Segment Open

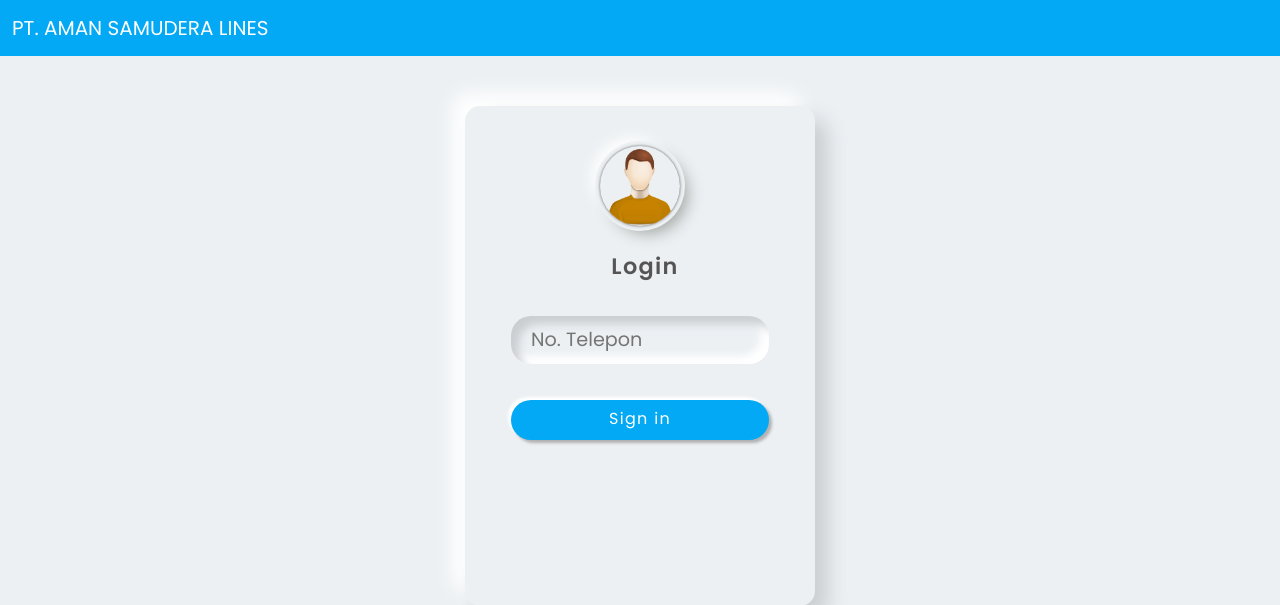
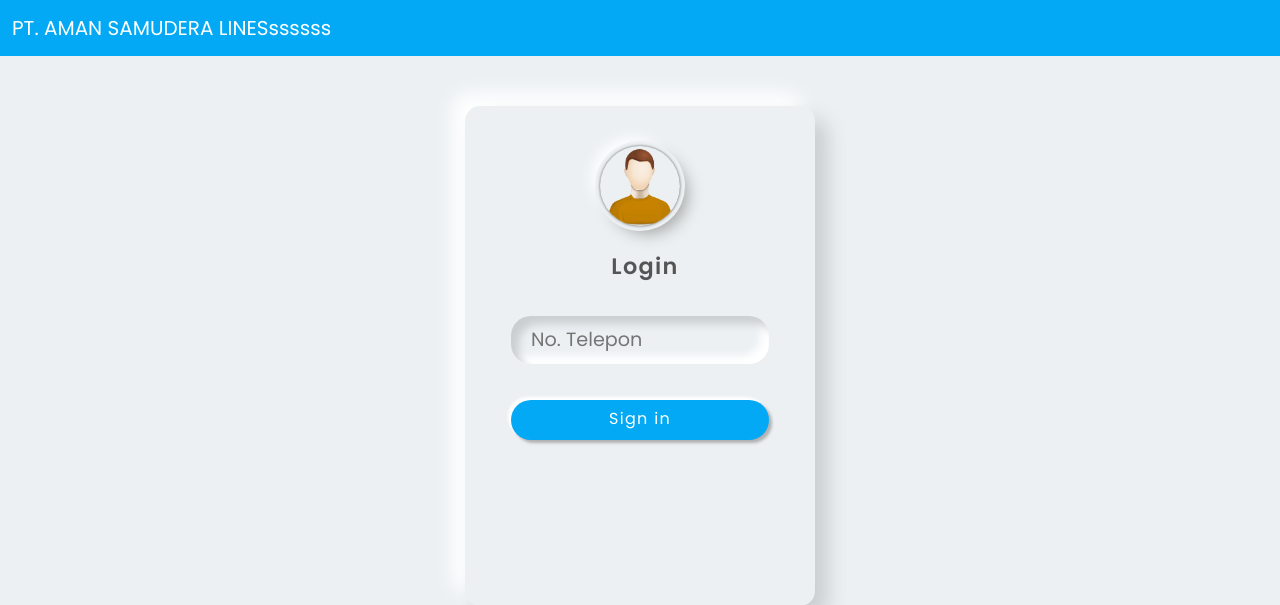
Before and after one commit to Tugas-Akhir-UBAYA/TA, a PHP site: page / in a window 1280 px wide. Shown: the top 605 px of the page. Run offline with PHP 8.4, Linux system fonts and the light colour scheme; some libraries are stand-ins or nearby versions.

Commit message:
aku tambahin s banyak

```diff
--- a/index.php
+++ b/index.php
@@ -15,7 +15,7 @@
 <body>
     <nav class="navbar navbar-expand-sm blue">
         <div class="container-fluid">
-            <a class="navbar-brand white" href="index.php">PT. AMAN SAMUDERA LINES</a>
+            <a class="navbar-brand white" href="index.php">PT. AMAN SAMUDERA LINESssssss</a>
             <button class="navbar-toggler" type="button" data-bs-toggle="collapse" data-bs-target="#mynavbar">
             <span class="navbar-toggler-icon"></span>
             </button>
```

Segment Closed
Segment Open

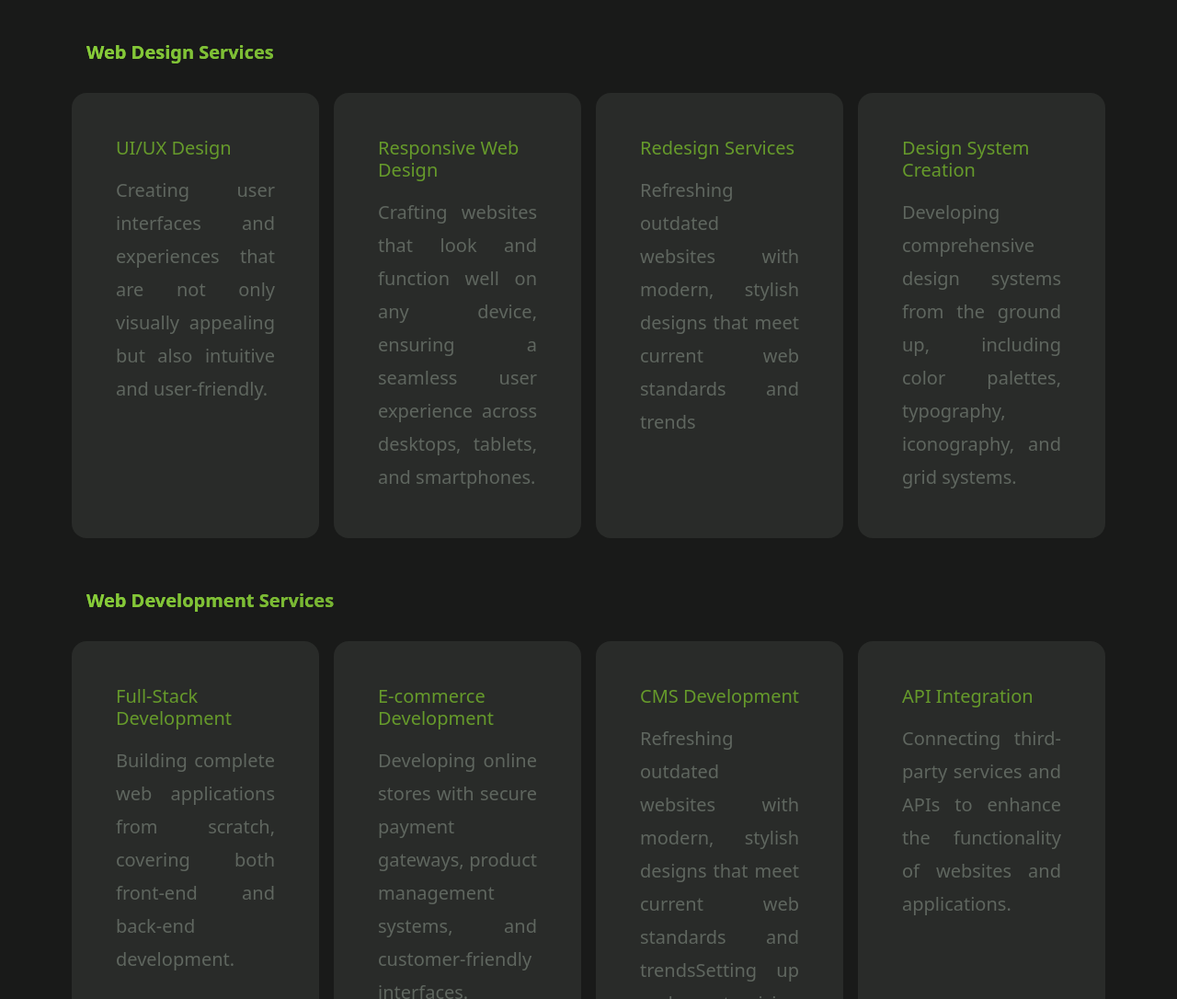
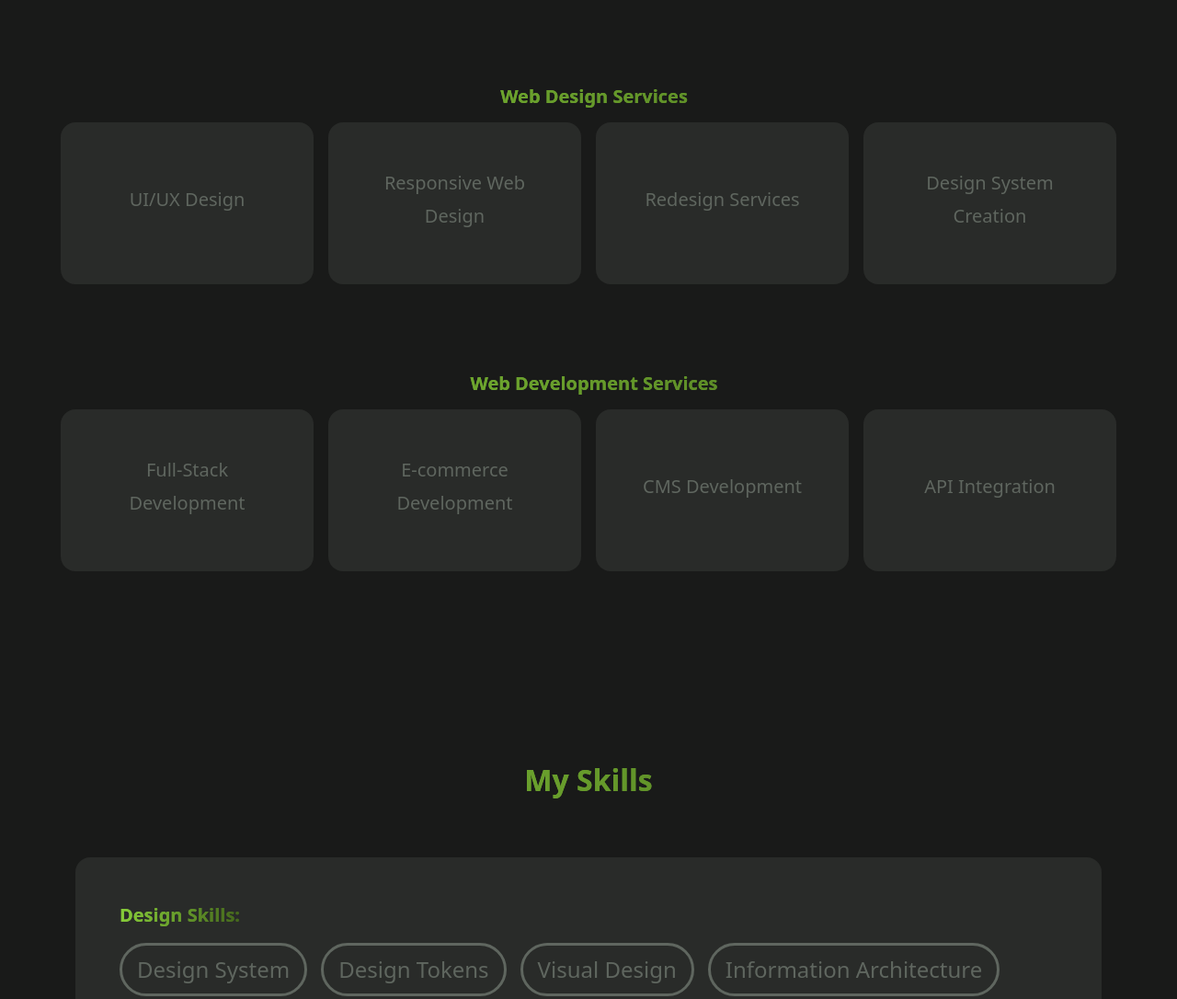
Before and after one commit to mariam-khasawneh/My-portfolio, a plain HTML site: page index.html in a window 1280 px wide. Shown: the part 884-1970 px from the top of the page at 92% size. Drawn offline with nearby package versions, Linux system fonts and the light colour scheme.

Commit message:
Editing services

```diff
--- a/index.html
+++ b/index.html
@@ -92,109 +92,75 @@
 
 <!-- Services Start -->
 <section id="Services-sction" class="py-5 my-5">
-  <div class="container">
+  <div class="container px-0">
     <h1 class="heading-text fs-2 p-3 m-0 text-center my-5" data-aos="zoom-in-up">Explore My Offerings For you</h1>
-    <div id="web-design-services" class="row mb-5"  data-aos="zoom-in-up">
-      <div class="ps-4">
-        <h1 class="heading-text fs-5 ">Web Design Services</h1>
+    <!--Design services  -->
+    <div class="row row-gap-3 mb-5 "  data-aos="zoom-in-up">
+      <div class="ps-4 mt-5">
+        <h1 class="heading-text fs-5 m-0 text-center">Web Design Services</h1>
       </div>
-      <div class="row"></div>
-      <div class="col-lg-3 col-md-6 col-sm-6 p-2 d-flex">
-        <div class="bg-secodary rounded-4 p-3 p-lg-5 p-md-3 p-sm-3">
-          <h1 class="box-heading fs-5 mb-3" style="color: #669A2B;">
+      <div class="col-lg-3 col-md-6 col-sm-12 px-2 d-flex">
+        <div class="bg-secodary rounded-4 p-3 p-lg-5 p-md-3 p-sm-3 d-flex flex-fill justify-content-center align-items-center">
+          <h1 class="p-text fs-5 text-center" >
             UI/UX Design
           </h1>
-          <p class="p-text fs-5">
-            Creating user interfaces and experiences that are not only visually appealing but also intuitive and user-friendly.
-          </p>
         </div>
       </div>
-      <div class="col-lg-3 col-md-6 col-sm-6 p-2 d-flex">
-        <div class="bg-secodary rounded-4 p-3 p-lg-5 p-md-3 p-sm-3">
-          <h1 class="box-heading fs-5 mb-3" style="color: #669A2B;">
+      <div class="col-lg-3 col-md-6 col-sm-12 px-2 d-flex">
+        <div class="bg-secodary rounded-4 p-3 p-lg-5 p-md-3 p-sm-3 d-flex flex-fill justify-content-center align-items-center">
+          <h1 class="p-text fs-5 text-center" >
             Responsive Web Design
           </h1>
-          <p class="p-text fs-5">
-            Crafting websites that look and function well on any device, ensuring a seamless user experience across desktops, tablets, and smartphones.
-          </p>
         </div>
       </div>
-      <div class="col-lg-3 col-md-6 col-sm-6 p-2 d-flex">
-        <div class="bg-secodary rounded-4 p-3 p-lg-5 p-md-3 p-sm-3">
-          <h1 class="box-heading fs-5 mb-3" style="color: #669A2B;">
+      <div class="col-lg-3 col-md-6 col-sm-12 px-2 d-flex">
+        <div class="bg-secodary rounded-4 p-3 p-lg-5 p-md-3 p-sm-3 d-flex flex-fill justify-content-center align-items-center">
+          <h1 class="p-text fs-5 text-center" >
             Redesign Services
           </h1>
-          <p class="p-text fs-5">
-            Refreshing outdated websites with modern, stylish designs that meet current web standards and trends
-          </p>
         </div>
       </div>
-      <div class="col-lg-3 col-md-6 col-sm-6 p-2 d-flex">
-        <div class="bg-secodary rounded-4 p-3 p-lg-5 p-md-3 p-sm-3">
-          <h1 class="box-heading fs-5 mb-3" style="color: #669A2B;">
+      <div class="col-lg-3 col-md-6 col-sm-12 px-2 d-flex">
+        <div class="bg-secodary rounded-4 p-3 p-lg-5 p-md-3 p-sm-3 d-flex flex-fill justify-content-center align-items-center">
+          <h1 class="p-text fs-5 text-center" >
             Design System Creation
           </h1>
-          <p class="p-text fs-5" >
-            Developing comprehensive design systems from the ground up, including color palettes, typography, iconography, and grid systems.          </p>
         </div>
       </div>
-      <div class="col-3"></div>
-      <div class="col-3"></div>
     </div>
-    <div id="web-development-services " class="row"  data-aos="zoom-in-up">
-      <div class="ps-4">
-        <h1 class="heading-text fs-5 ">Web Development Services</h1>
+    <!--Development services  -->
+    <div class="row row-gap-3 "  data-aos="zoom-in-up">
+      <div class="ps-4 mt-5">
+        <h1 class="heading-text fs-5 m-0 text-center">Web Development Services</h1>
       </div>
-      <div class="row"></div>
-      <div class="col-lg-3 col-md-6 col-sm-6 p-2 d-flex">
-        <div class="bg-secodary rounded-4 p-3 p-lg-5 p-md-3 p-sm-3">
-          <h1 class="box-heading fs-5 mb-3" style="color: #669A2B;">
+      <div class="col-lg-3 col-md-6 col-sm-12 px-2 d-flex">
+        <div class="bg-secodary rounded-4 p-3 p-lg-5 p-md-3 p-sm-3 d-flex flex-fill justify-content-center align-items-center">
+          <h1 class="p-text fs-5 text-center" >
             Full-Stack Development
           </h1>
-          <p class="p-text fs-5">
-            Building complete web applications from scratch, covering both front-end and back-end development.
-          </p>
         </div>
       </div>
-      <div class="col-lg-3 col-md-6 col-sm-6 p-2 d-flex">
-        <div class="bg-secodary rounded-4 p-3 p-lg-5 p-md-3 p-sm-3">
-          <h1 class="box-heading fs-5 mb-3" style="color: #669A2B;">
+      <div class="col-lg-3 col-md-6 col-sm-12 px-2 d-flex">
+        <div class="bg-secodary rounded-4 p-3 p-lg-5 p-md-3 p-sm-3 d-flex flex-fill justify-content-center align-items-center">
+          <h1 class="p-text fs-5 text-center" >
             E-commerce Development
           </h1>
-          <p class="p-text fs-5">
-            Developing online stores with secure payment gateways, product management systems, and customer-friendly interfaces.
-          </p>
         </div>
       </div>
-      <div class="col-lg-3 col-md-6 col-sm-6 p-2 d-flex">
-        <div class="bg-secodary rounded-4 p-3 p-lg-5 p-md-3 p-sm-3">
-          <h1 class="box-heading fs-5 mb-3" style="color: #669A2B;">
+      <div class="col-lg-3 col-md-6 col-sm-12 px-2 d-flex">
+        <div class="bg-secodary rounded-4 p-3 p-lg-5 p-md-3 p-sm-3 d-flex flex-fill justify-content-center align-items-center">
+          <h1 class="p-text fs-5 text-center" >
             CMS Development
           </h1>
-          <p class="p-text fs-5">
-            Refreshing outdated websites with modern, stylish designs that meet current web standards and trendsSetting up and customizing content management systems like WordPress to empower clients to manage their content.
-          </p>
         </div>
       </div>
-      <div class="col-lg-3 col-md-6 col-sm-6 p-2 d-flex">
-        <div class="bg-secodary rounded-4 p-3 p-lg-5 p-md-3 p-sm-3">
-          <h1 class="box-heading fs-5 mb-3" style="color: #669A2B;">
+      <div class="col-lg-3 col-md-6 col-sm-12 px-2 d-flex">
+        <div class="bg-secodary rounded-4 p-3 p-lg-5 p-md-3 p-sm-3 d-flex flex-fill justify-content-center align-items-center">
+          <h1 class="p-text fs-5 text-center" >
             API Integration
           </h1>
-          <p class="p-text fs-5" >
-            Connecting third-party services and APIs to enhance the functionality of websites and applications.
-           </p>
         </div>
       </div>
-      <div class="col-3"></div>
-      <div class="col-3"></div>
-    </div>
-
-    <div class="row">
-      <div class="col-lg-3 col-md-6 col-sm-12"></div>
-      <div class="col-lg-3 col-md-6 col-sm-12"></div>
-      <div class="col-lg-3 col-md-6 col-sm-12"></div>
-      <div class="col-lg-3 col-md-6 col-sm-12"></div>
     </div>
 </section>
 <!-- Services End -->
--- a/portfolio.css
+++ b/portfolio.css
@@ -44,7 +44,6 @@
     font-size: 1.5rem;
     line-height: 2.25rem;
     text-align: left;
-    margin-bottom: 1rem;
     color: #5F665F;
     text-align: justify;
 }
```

Segment Closed

### WHAT IS BEING ASKED
Search the records for the word "data". Copy each line where it appears.

### ANSWER FOR THE TASK
             <button class="navbar-toggler" type="button" data-bs-toggle="collapse" data-bs-target="#mynavbar">
     <h1 class="heading-text fs-2 p-3 m-0 text-center my-5" data-aos="zoom-in-up">Explore My Offerings For you</h1>
-    <div id="web-design-services" class="row mb-5"  data-aos="zoom-in-up">
+    <div class="row row-gap-3 mb-5 "  data-aos="zoom-in-up">
-    <div id="web-development-services " class="row"  data-aos="zoom-in-up">
+    <div class="row row-gap-3 "  data-aos="zoom-in-up">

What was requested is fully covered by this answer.